Given,

The magnitude of the first magnetic field, B1 = 1.2 × 10–2 T

The angle between the magnetic field directions,  = 60°

The angle between the dipole and the magnetic field  is  = 15°

Let Bbe the magnitude of the second magnetic field and M be the magnetic dipole moment

Therefore, the angle between the dipole and the magnetic field B2 is  = = 45°

Now, at rotational equilibrium,

The torque due to field B1 = Torque due to field B2

Hence the magnitude of the second magnetic field

The energy of electron beam   =   18 eV

We can write:-

so

We are given horizontal magentic field :          B  = 0.40 G

Also,

We obtain,

or

Using geometry, we can write :-

and

or

or

Given,

Magnetic field,  = 0.64 T

Temperature,  = 4.2K

And, saturation = 15%

Hence, Effective dipole moment,  = 15% of Total dipole moment

= 0.15 x (no. of atomic dipole × individual dipole moment)

= = 4.5

Now,  Magnetic field,  = 0.98 T and Temperature,  = 2.8 K

Let be the new dipole moment.

We know that according to Curie’s Law,

∴ The ratio of magnetic dipole moments

Therefore, the total dipole moment of the sample for a magnetic field of 0.98 T and a temperature of 2.8 K = 10.336

Given,

Radius of ring, r = 15cm = 0.15m

Number of turns in the ring, n = 3500

Relative permeability of the ferromagnetic core,  = 800

Current in the Rowland ring, I = 1.2A

We know,

Magnetic Field due to a circular coil, B  =

∴ B =  = 4.48T

Therefore, the magnetic field B in the core for a magnetising current is 4.48 T

Which of these relations is in accordance with the result expected classically?

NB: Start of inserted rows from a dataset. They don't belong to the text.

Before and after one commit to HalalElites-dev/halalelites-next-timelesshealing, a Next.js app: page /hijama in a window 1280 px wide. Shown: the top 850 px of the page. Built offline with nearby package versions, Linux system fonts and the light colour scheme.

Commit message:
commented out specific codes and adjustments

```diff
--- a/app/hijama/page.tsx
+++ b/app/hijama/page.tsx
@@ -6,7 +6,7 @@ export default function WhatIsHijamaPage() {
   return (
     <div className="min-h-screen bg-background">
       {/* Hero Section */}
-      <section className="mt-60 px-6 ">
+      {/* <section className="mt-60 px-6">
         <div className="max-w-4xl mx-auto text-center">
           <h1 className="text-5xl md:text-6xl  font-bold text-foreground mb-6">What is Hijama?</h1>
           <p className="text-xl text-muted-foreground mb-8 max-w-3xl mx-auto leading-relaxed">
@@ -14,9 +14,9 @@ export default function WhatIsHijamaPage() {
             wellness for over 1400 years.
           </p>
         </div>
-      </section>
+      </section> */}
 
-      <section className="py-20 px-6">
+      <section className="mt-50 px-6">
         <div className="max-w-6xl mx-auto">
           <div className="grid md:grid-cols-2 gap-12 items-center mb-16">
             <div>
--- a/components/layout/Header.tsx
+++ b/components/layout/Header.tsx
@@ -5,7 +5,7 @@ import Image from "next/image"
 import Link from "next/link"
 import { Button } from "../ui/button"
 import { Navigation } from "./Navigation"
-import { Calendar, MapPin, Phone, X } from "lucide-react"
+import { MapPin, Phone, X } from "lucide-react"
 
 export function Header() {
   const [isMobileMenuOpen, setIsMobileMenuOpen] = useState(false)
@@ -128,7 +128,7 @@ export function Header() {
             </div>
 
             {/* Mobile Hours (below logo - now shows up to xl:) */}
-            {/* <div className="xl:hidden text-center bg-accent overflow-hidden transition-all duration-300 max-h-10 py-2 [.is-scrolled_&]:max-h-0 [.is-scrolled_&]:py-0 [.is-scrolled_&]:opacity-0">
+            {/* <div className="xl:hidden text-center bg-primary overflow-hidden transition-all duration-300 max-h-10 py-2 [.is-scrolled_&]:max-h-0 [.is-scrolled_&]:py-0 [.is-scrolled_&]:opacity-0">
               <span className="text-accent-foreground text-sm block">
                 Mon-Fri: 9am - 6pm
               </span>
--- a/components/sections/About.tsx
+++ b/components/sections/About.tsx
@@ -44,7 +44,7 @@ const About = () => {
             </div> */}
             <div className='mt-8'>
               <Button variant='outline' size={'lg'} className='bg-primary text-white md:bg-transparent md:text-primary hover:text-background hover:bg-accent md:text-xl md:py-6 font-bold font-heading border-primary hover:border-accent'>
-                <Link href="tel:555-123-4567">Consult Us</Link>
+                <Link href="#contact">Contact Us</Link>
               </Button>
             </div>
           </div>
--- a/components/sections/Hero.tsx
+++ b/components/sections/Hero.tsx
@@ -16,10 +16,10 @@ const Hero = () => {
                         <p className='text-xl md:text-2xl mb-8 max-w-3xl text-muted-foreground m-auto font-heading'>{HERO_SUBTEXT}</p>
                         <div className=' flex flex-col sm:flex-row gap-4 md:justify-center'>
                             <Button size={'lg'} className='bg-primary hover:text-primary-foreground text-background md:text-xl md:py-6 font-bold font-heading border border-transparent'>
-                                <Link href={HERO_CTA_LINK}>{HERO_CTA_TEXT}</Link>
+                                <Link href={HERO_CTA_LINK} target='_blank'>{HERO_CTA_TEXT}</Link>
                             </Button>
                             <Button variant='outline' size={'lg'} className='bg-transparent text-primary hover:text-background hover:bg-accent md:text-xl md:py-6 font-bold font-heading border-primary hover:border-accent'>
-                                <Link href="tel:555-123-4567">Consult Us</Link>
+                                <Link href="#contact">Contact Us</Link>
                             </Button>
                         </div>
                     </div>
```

Outline the derivation of the classical result.

We know,

is in expected from classical physics.

Now, Magnetic moment associated with the orbital motion of the electron is:

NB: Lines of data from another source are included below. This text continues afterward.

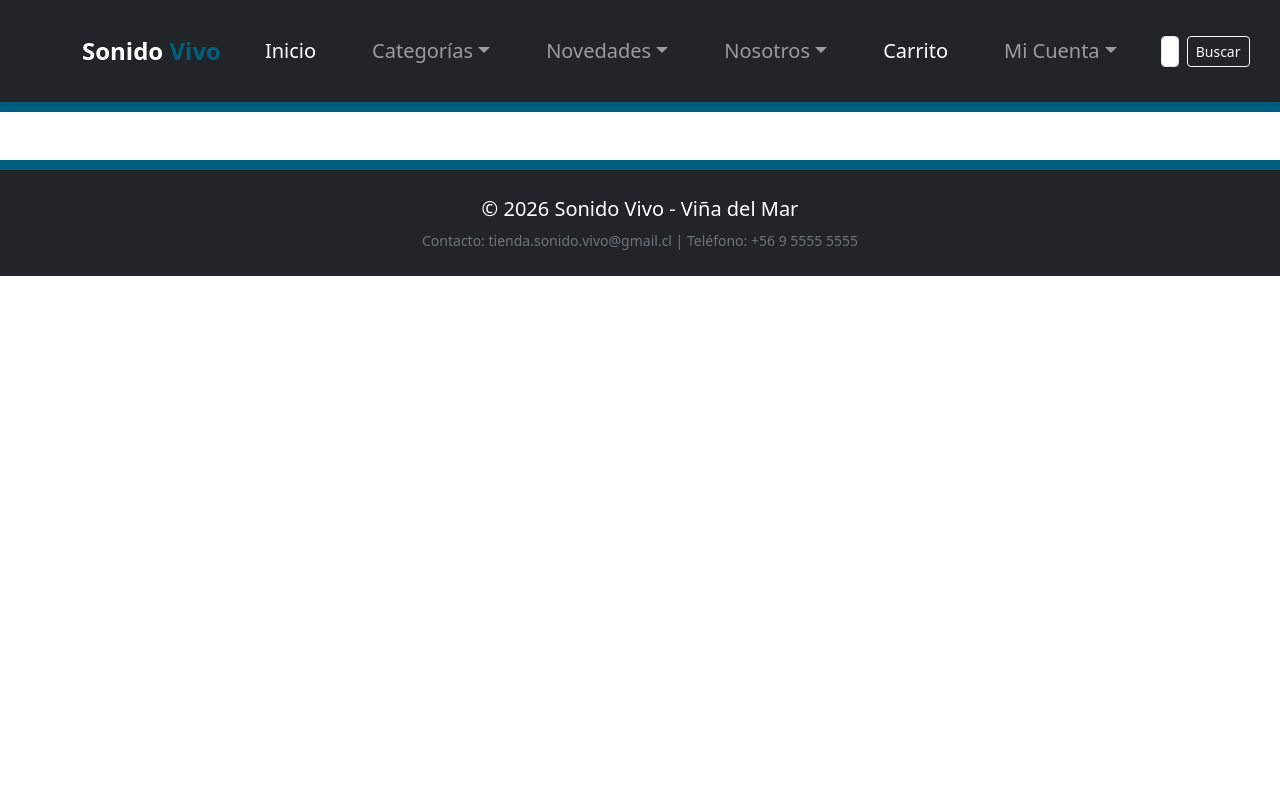
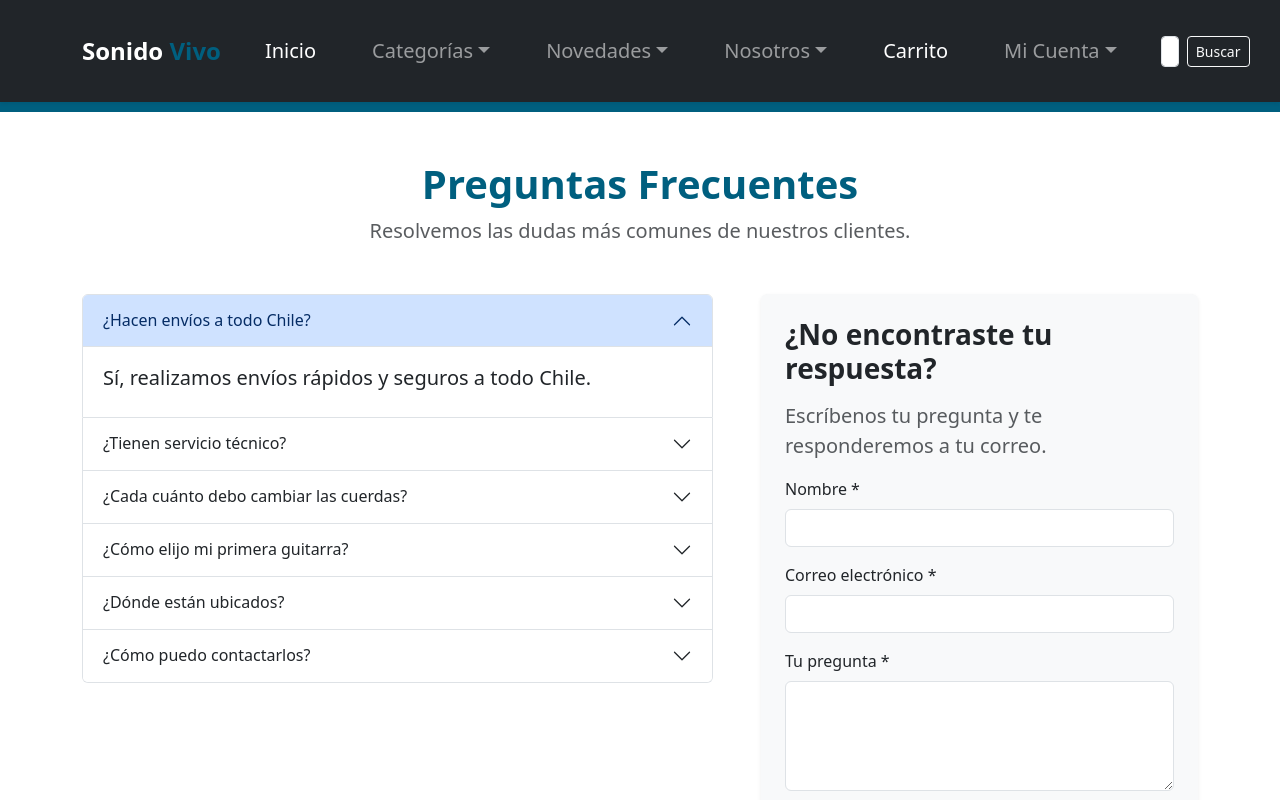
Before and after one commit to Tienda-Sonido-Vivo/sonido-vivo-react-migration, a React (Vite) app: page /preguntas-frecuentes in a window 1280 px wide. Shown: the top 800 px of the page. Built offline with nearby package versions, Linux system fonts and the light colour scheme.

Commit message:
fix:  se agrega pagina nueva de pregunas frecuentes,se complila todo en campo formulario,restaura mapa interactivo en contacto

```diff
--- a/src/App.tsx
+++ b/src/App.tsx
@@ -13,6 +13,7 @@ import Nosotros from "./paginas/Nosotros";
 import Contacto from "./paginas/Contacto";
 import Novedades from "./paginas/Novedades";
 import NovedadDetalle from "./paginas/NovedadDetalle";
+import PreguntasFrecuentes from "./paginas/PreguntasFrecuentes";
 
 function App() {
 
@@ -64,6 +65,12 @@ function App() {
                     element={<NovedadDetalle />}
                 />
 
+                <Route
+                    path="/preguntas-frecuentes"
+                    element={<PreguntasFrecuentes />}
+                />
+
+
             </Routes>
 
             <Footer />
--- a/src/componentes/moleculas/CampoFormulario.tsx
+++ b/src/componentes/moleculas/CampoFormulario.tsx
@@ -1,124 +1,174 @@
 import { useState } from "react";
+import type { FormEvent } from "react";
 
+type Props = {
+    etiqueta: string;
+    tipo: string;
+    nombre: string;
+    valor : string;
+    alCambiar: (valor : string) => void;
+    filas?: number;
+    maxLength?: number;
+};
 
-function CampoFormulario() {
+function CampoFormulario({etiqueta, tipo, nombre, valor, alCambiar, filas = 4, maxLength}: Props) {
+
+    return(
+        <div className="mb-3">
+
+            <label
+                htmlFor={nombre}
+                className="form-label"
+            >
+                {etiqueta}
+            </label>
+
+            {tipo === "textarea" ? (
+
+                <textarea
+                    className="form-control"
+                    id={nombre}
+                    name={nombre}
+                    rows={filas}
+                    maxLength={maxLength}
+                    value={valor}
+                    onChange={(event) =>
+                        alCambiar(event.target.value)
+                    }
+                />
+
+            ) : (
+
+                <input
+                    className="form-control"
+                    type={tipo}
+                    id={nombre}
+                    name={nombre}
+                    value={valor}
+                    onChange={(event) =>
+                        alCambiar(event.target.value)
+                    }
+                />
+
+            )}
+
+        </div>
+    );
+}
+
+type FormularioConsultaProps = {
+    prefijo: string;
+    etiquetaMensaje: string;
+    textoBoton: string;
+    mensajeExito: string;
+    mensajeLimite: string;
+};
+
+function FormularioConsulta({
+    prefijo,
+    etiquetaMensaje,
+    textoBoton,
+    mensajeExito,
+    mensajeLimite
+}: FormularioConsultaProps) {
 
     const [nombre, setNombre] = useState("");
     const [correo, setCorreo] = useState("");
-    const [comentario, setComentario] = useState("");
+    const [mensaje, setMensaje] = useState("");
 
+    const manejarEnvio = (
+        event: FormEvent<HTMLFormElement>
+    ) => {
 
-    const enviar = () => {
+        event.preventDefault();
+
+        const nombreLimpio = nombre.trim();
+        const correoLimpio = correo.trim().toLowerCase();
+        const mensajeLimpio = mensaje.trim();
 
         if (
-            nombre.trim() === "" ||
-            correo.trim() === "" ||
-            comentario.trim() === ""
+            !nombreLimpio ||
+            !correoLimpio ||
+            !mensajeLimpio
         ) {
 
-            alert("Debe completar todos los campos.");
+            alert(
+                "Debe completar todos los campos."
+            );
 
             return;
-
         }
 
+        if (nombreLimpio.length > 100) {
 
-        alert("¡Mensaje enviado exitosamente!");
+            alert(
+                "El nombre debe tener máximo 100 caracteres."
+            );
+
+            return;
+        }
+
+        const formatoCorreo =
+            /^[^\s@]+@[^\s@]+\.[^\s@]+$/;
+
+        if (
+            !formatoCorreo.test(correoLimpio) ||
+            correoLimpio.length > 100
+        ) {
+
+            alert(
+                "Ingrese un correo válido."
+            );
+
+            return;
+        }
+
+        if (mensajeLimpio.length > 500) {
+
+            alert(mensajeLimite);
+
+            return;
+        }
+
+        alert(mensajeExito);
 
         setNombre("");
         setCorreo("");
-        setComentario("");
-
+        setMensaje("");
     };
-
 
     return (
 
         <form
-            onSubmit={(event) => {
-
-                event.preventDefault();
-                enviar();
-
-            }}
+            onSubmit={manejarEnvio}
+            noValidate
         >
 
-            <div className="mb-3">
+            <CampoFormulario
+                etiqueta="Nombre *"
+                tipo="text"
+                nombre={`nombre${prefijo}`}
+                valor={nombre}
+                alCambiar={setNombre}
+            />
 
-                <label
-                    htmlFor="nombreContacto"
-                    className="form-label"
-                >
-                    Nombre *
-                </label>
+            <CampoFormulario
+                etiqueta="Correo electrónico *"
+                tipo="email"
+                nombre={`correo${prefijo}`}
+                valor={correo}
+                alCambiar={setCorreo}
+            />
 
-                <input
-                    type="text"
-                    className="form-control"
-                    id="nombreContacto"
-                    placeholder="Tu nombre completo"
-                    maxLength={100}
-                    required
-                    value={nombre}
-                    onChange={(event) =>
-                        setNombre(event.target.value)
-                    }
-                />
-
-            </div>
-
-
-            <div className="mb-3">
-
-                <label
-                    htmlFor="correoContacto"
-                    className="form-label"
-                >
-                    Correo electrónico *
-                </label>
-
-                <input
-                    type="email"
-                    className="form-control"
-                    id="correoContacto"
-                    placeholder="ejemplo@correo.com"
-                    maxLength={100}
-                    required
-                    pattern="[\w\-\.]+@([\w\-]+\.)+[\w\-]{2,4}"
-                    title="Ingrese un correo válido, por ejemplo: ejemplo@correo.com"
-                    value={correo}
-                    onChange={(event) =>
-                        setCorreo(event.target.value)
-                    }
-                />
-
-            </div>
-
-
-            <div className="mb-3">
-
-                <label
-                    htmlFor="mensajeContacto"
-                    className="form-label"
-                >
-                    Comentario o mensaje *
-                </label>
-
-                <textarea
-                    className="form-control"
-                    id="mensajeContacto"
-                    rows={4}
-                    placeholder="Escribe tu consulta aquí..."
-                    maxLength={500}
-                    required
-                    value={comentario}
-                    onChange={(event) =>
-                        setComentario(event.target.value)
-                    }
-                />
-
-            </div>
-
+            <CampoFormulario
+                etiqueta={etiquetaMensaje}
+                tipo="textarea"
+                nombre={`mensaje${prefijo}`}
+                valor={mensaje}
+                alCambiar={setMensaje}
+                filas={4}
+                maxLength={500}
+            />
 
             <button
                 type="submit"
@@ -127,14 +177,39 @@ function CampoFormulario() {
                     backgroundColor: "#005f7f"
                 }}
             >
-                Enviar mensaje
+                {textoBoton}
             </button>
 
         </form>
-
     );
-
 }
 
+export function FormularioContacto() {
+
+    return (
+
+        <FormularioConsulta
+            prefijo="Contacto"
+            etiquetaMensaje="Comentario o mensaje *"
+            textoBoton="Enviar mensaje"
+            mensajeExito="¡Mensaje enviado exitosamente!"
+            mensajeLimite="El comentario debe tener máximo 500 caracteres."
+        />
+    );
+}
+
+export function FormularioPregunta() {
+
+    return (
+
+        <FormularioConsulta
+            prefijo="Pregunta"
+            etiquetaMensaje="Tu pregunta *"
+            textoBoton="Enviar pregunta"
+            mensajeExito="¡Pregunta enviada exitosamente!"
+            mensajeLimite="La pregunta debe tener máximo 500 caracteres."
+        />
+    );
+}
 
 export default CampoFormulario;
--- a/src/componentes/organismos/Navbar.tsx
+++ b/src/componentes/organismos/Navbar.tsx
@@ -235,6 +235,17 @@ function Navbar() {
                                             to="/nosotros#contactos"
                                         >
                                             Contáctanos
+                                        </Link>
+
+                                    </li>
+
+                                    <li>
+
+                                        <Link
+                                            className="dropdown-item"
+                                            to="/preguntas-frecuentes"
+                                        >
+                                            Preguntas Frecuentes
                                         </Link>
 
                                     </li>
--- a/src/paginas/Contacto.tsx
+++ b/src/paginas/Contacto.tsx
@@ -1,4 +1,4 @@
-import CampoFormulario from '../componentes/moleculas/CampoFormulario'
+import { FormularioContacto } from '../componentes/moleculas/CampoFormulario'
 
 interface Props {
   conBorde?: boolean
@@ -10,9 +10,9 @@ export function SeccionContacto({ conBorde = false }: Props) {
       <div className="col-12 col-md-6 mb-4" id="contactos">
         <h3 className="fw-bold mb-3">Contáctanos</h3>
         <p className="mb-3 text-muted">
-          Ubicación: Libertad 1055 Viña del Mar Libertad 1055, Región de Valparaíso | WhatsApp: +56 9 1234 5678 | Correo: info@tiendavivo.com | info@tiendavivo.cl
+          Ubicación: Viña del Mar Libertad 1055, Región de Valparaíso | WhatsApp: +56 9 1234 5678 | Correo: info@tiendavivo.com
         </p>
-        <CampoFormulario />
+        <FormularioContacto />
       </div>
 
       <div className="col-12 col-md-6">
--- /dev/null
+++ b/src/paginas/PreguntasFrecuentes.tsx
@@ -0,0 +1,181 @@
+import { useState } from "react";
+import { Link } from "react-router-dom";
+
+import { FormularioPregunta } from "../componentes/moleculas/CampoFormulario";
+
+
+type Pregunta = {
+    pregunta: string;
+    respuesta: string;
+    enlace?: {
+        texto: string;
+        ruta: string;
+    };
+};
+
+
+const preguntas: Pregunta[] = [
+    {
+        pregunta: "¿Hacen envíos a todo Chile?",
+        respuesta: "Sí, realizamos envíos rápidos y seguros a todo Chile."
+    },
+    {
+        pregunta: "¿Tienen servicio técnico?",
+        respuesta: "Sí, contamos con servicio técnico de reparación de instrumentos de cuerda, con calibración y mantenimiento integral.",
+        enlace: {
+            texto: "Lee nuestros consejos de mantenimiento",
+            ruta: "/novedades/reparacion"
+        }
+    },
+    {
+        pregunta: "¿Cada cuánto debo cambiar las cuerdas?",
+        respuesta: "Se recomienda cambiarlas cada 2 a 3 meses para conservar una afinación estable y un tono brillante."
+    },
+    {
+        pregunta: "¿Cómo elijo mi primera guitarra?",
+        respuesta: "Debes considerar el tamaño, los materiales, la comodidad y el tipo de cuerdas.",
+        enlace: {
+            texto: "Lee la guía completa",
+            ruta: "/novedades/guitarra"
+        }
+    },
+    {
+        pregunta: "¿Dónde están ubicados?",
+        respuesta: "Estamos en Viña del Mar, Libertad 1055, Región de Valparaíso.",
+        enlace: {
+            texto: "Ver el mapa",
+            ruta: "/nosotros#ubicacion"
+        }
+    },
+    {
+        pregunta: "¿Cómo puedo contactarlos?",
+        respuesta: "Por WhatsApp al +56 9 1234 5678 o al correo info@tiendavivo.com. También puedes usar el formulario de contacto.",
+        enlace: {
+            texto: "Ir al formulario de contacto",
+            ruta: "/nosotros#contactos"
+        }
+    }
+];
+
+
+function PreguntasFrecuentes() {
+
+    const [abierta, setAbierta] = useState<number | null>(0);
+
+    return (
+
+        <main className="container my-5">
+
+            <div className="text-center mb-5">
+
+                <h1 className="fw-bold color-azul">
+                    Preguntas Frecuentes
+                </h1>
+
+                <p className="lead text-muted">
+                    Resolvemos las dudas más comunes de nuestros clientes.
+                </p>
+
+            </div>
+
+
+            <div className="row g-5">
+
+                <div className="col-12 col-lg-7">
+
+                    <div className="accordion">
+
+                        {preguntas.map((item, indice) => {
+
+                            const estaAbierta = abierta === indice;
+
+                            return (
+
+                                <div
+                                    className="accordion-item"
+                                    key={item.pregunta}
+                                >
+
+                                    <h2 className="accordion-header">
+
+                                        <button
+                                            type="button"
+                                            className={`accordion-button ${estaAbierta ? "" : "collapsed"}`}
+                                            aria-expanded={estaAbierta}
+                                            onClick={() =>
+                                                setAbierta(
+                                                    estaAbierta ? null : indice
+                                                )
+                                            }
+                                        >
+                                            {item.pregunta}
+                                        </button>
+
+                                    </h2>
+
+
+                                    <div
+                                        className={`accordion-collapse collapse ${estaAbierta ? "show" : ""}`}
+                                    >
+
+                                        <div className="accordion-body">
+
+                                            <p className="mb-2">
+                                                {item.respuesta}
+                                            </p>
+
+                                            {item.enlace && (
+
+                                                <Link
+                                                    to={item.enlace.ruta}
+                                                    className="color-azul fw-bold"
+                                                >
+                                                    {item.enlace.texto} &raquo;
+                                                </Link>
+
+                                            )}
+
+                                        </div>
+
+                                    </div>
+
+                                </div>
+
+                            );
+
+                        })}
+
+                    </div>
+
+                </div>
+
+
+                <div className="col-12 col-lg-5">
+
+                    <div className="card shadow-sm border-0 bg-light p-4">
+
+                        <h3 className="fw-bold mb-3">
+                            ¿No encontraste tu respuesta?
+                        </h3>
+
+                        <p className="text-muted">
+                            Escríbenos tu pregunta y te responderemos a tu correo.
+                        </p>
+
+
+                        <FormularioPregunta />
+
+                    </div>
+
+                </div>
+
+            </div>
+
+        </main>
+
+    );
+
+}
+
+
+export default PreguntasFrecuentes;
```
Also changed, not shown: src/componentes/atomos/Input.tsx (added, +25 -0 lines).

= Current x Area covered by orbit = I x A

And, l = angular momentum = mvr

=

(m is the mass of the electron having charge (-e), r is the radius of the orbit of by the electron around the nucleus and T is the time period.)

Dividing these two equations:

, which is the same result predicted by quantum theory.

The negative sign implies that  and l are anti-parallel.

## NCERT Solutions for Class 12 Physics- Chapter wise

 NCERT solutions for class 12 physics chapter 1 Electric Charges and Fields Solutions of NCERT class 12 physics chapter 2 Electrostatic Potential and Capacitance CBSE NCERT solutions for class 12 physics chapter 3 Current Electricity NCERT solutions for class 12 physics chapter 4 Moving Charges and Magnetism Solutions of NCERT class 12 physics chapter 5 Magnetism and Matter CBSE NCERT solutions for class 12 physics chapter 6 Electromagnetic Induction NCERT solutions for class 12 physics chapter 7 Alternating Current Solutions of NCERT class 12 physics chapter 8 Electromagnetic Waves CBSE NCERT solutions for class 12 physics chapter 9 Ray Optics and Optical Instruments NCERT solutions for class 12 physics chapter 10 Wave Optics Solutions Solutions of NCERT class 12 physics chapter 11 Dual nature of radiation and matter CBSE NCERT solutions for class 12 physics chapter 12 Atoms NCERT solutions for class 12 physics chapter 13 Nuclei Solutions of NCERT class 12 physics chapter 14 Semiconductor Electronics Materials Devices and Simple Circuits

## Importance of NCERT solutions for class 12 physics chapter 5 magnetism and matter in exams:

In 2019 CBSE board physics paper, 3 marks questions are asked from the chapter magnetism and matter. Solutions of NCERT class 12 physics chapter 5 magnetism and matter is important for competitive exams like NEET and JEE Main also. If you combine chapters 3 and 4, maybe around 2-4 questions can come in NEET exam and 2-3 questions can come in JEE mains exam. From the CBSE NCERT solutions for class 12 physics chapter 5 magnetism and matter, you can get these marks in your pocket easily.